If you configure linux from time to time, and try new things, eventually, you will reboot and find the infamous "kernel panic" error.
This happened to me recently when I attempted to disable SELinux manually by editing the file /etc/selinux/config.
At first, I popped in my trusty System Rescue CD, but quickly found out that it could not mount the newer Linux LVM file system (this was a Fedora Core 3 install). The documentation for the latest version talks about mounting and even editing files on NTFS (that could be good for future reference), but nothing about LVM.
Not to worry, I just created a different rescue CD from Fedora. The Fedora Rescue OS automatically looks for a Fedora distribution on the hard drive and mounts the partition for easy editing. I just opened the file /etc/selinux/config with vim and edited it back to the way it was before this problem.
By the way, to change the system so that SELinux is disabled, use the GUI tool and you won't go wrong.
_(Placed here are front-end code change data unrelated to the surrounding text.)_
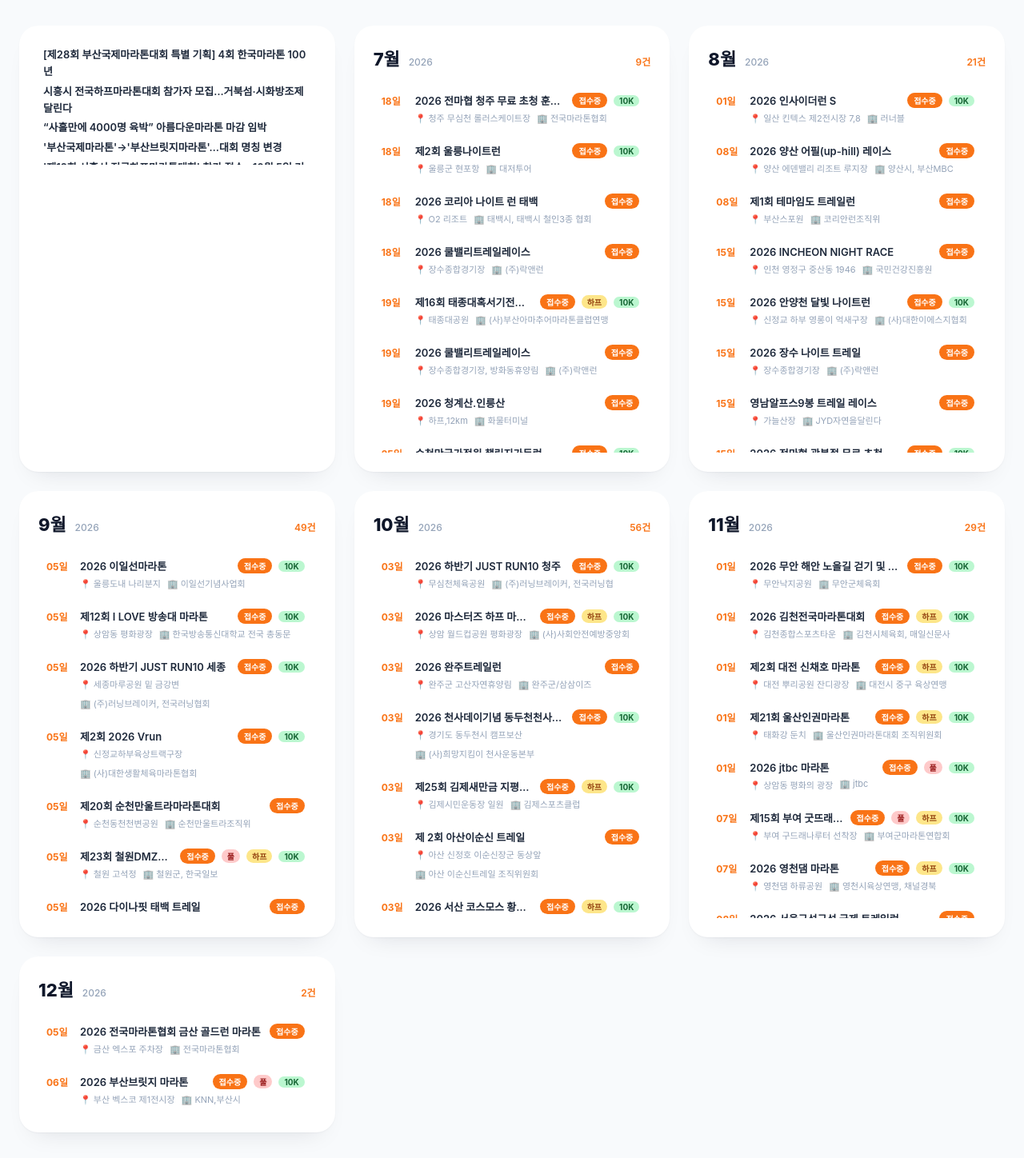
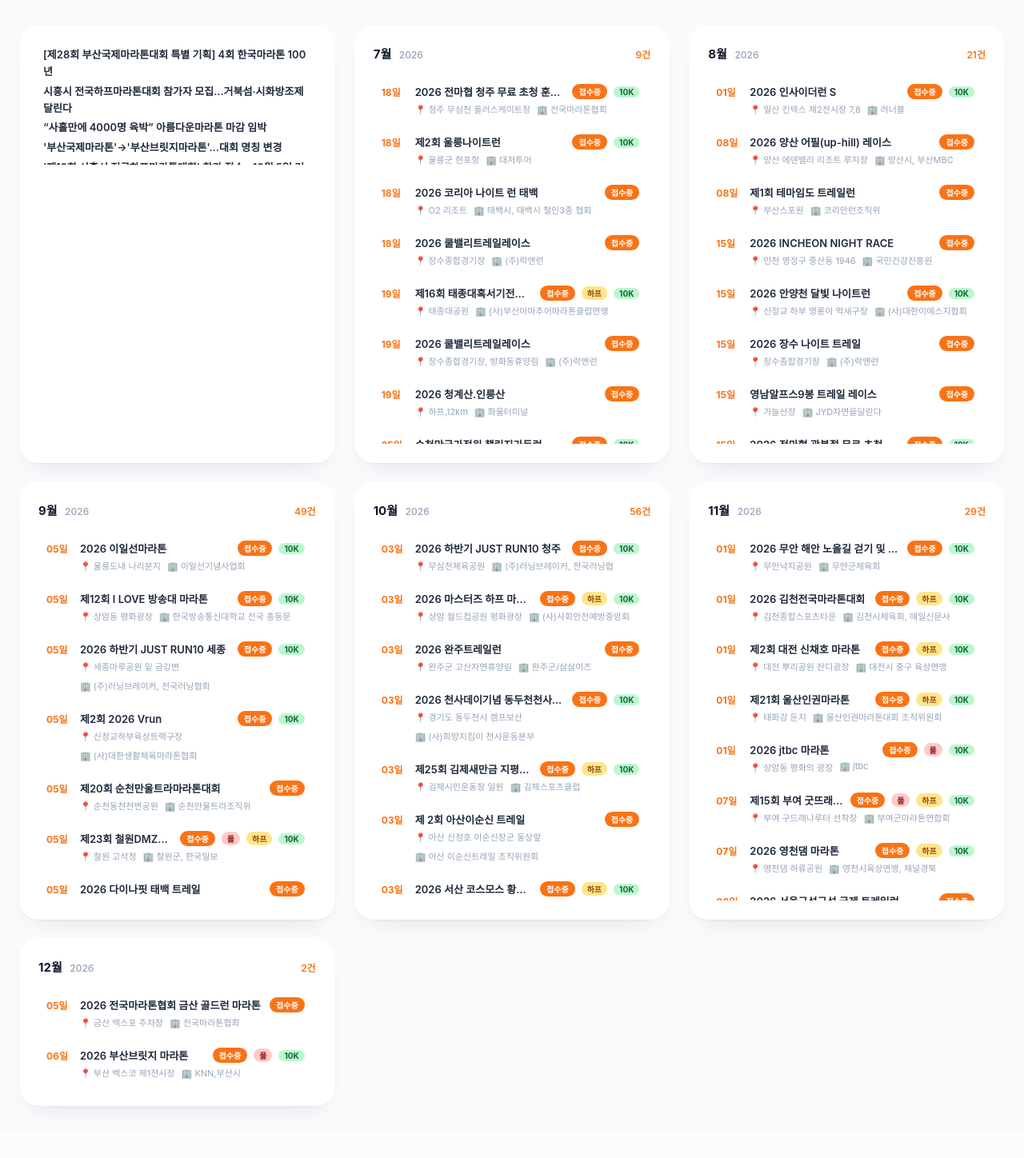
Before and after one commit to madokahill/marathon-schedule, a Flask app: page / in a window 1280 px wide. Shown: the part 249-1697 px from the top of the page at 80% size. After the commit the page ends 1638 px from the top, so only its background shows below. Run offline with Flask 3, Linux system fonts and the light colour scheme; data comes from the database, SQL or seed files in the repository; some web fonts are replaced.

Commit message:
shrink month/pick box titles to match content scale
7월/8월 headings and the YRC's Pick title were disproportionately
large (22px/800) next to the 13px race rows underneath. Scaled
down to 15px/700 so it reads as a label, not a headline.

```diff
--- a/templates/index.html
+++ b/templates/index.html
@@ -63,7 +63,7 @@
       box-shadow: 0 1px 2px rgba(15,23,42,0.04), 0 16px 32px -20px rgba(15,23,42,0.15);
     }
     .month-box-head { display: flex; align-items: baseline; justify-content: space-between; margin-bottom: 18px; }
-    .month-box-title { font-size: 22px; font-weight: 800; color: #0f172a; }
+    .month-box-title { font-size: 15px; font-weight: 700; color: #0f172a; }
     .month-box-title .year { font-size: 12px; font-weight: 500; color: #94a3b8; margin-left: 6px; }
     .month-box-count { font-size: 12px; color: #f97316; font-weight: 600; }
     .month-race-list { display: flex; flex-direction: column; gap: 4px; max-height: 460px; overflow-y: auto; padding-right: 4px; }
```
You can find it in Applications/System Settings/Security Level. It requires a reboot for the change to take place.